You might have noticed that the blog post’s extension is .md, signaling that the file is written in markdown. Markdown is a popular markup language. If you’ve never heard of it, check out this cheat sheet. Markdown is pretty straightforward and can get you productive immediately. Below, I’ve written a sample blog post.

---
title: "Hello World"
date: 2020-03-11T16:23:24-04:00
draft: false
---

# Hello world!!

Welcome to my **awesome** new blog everyone! My blog is deployed on [IPFS](https://ipfs.io) thanks to [Fleek](https://fleek.co) and using [Hugo](https://http://gohugo.io/).

It was so **easy**!!

It won’t win an award, but it’s good enough! 😂

Now, we look at the blog through http://localhost:1313:

result with post

The blog post is there! We can click on it and read its awesome content. At this point, we can either write more blog posts, add images, further style our blog, etc…

But we want to share our content with the world ASAP, so let’s deploy the blog on IPFS with Fleek.

Deploying with Fleek

First, we need to create a GitHub repository and push all of our project’s content to the repo. It will look like this: https://github.com/SamueleA/hugo-fleek. Fleek will pull the repo’s content, build it, and publish it.

Next, log in to your Fleek account and add a new site.

1 add site

Select the repo containing the Hugo blog.

2 select repo

Now we must enter the build settings. Luckily for us, Fleek auto-detects our Hugo settings and fills the fields for us, so we don’t have anything to change!

3 settings submodule

Next, we click DEPLOY SITE button and wait until the completion of the deployment. The screen will look like this once it is done:

4 success deploy

And if we click on wild-river-3030.on.fleek.co, we are greeted by our beautiful Hugo blog hosted on IPFS!

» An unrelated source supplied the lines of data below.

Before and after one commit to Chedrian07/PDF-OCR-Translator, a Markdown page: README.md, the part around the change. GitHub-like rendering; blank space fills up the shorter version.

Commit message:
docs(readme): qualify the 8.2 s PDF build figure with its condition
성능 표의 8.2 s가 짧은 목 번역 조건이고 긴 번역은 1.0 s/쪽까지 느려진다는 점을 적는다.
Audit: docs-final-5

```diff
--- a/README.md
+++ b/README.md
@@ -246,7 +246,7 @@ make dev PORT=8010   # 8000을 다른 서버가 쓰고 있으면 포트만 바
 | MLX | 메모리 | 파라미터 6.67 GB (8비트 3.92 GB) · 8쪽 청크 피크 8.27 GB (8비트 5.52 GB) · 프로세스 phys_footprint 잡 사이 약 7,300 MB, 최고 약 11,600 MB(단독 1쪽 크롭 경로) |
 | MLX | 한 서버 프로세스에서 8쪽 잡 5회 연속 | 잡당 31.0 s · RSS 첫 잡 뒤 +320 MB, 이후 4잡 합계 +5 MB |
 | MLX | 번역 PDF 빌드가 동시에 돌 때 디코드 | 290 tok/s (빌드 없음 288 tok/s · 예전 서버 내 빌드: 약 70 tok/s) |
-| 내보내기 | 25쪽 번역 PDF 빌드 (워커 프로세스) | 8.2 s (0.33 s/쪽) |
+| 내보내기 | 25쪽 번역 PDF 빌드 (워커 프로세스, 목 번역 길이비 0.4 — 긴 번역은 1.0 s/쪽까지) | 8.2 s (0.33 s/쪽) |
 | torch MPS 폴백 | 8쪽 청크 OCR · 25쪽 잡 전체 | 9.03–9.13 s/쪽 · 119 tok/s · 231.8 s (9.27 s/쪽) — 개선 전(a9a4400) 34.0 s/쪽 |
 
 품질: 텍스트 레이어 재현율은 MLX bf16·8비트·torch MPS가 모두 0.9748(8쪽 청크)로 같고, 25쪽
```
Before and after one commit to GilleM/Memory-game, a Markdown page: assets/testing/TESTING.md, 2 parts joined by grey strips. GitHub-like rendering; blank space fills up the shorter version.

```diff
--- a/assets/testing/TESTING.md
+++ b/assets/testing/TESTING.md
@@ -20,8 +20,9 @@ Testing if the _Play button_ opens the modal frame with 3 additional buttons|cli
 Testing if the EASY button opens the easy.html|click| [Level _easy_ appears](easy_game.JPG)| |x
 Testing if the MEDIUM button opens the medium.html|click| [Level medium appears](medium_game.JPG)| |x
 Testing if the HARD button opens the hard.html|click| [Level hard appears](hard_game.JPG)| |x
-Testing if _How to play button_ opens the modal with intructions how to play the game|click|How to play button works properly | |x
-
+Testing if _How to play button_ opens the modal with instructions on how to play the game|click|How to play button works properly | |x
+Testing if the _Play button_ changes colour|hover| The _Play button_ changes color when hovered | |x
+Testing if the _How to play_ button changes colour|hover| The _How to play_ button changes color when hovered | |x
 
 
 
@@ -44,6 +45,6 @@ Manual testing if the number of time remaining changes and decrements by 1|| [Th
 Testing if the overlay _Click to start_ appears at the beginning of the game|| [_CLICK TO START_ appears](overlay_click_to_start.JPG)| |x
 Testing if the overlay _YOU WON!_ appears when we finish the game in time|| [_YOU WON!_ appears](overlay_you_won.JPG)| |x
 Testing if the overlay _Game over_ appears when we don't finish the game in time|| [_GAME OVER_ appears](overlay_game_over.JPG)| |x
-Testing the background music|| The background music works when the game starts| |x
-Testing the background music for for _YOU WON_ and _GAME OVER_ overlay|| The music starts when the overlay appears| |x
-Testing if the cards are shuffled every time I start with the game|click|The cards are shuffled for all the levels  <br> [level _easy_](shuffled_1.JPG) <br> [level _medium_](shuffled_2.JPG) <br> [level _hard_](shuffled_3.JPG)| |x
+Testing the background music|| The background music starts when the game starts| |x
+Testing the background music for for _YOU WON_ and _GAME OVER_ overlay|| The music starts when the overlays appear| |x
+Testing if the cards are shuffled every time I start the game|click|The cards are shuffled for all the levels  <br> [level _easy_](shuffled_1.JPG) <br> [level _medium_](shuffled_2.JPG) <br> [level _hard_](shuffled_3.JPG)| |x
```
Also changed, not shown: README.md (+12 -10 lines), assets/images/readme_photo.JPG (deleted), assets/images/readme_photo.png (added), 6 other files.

Your turn! Now, it’s your turn to create an awesome Hugo blog and host it on IPFS through Fleek.

Share the result with us on twitter. We’d love to see what you come up with!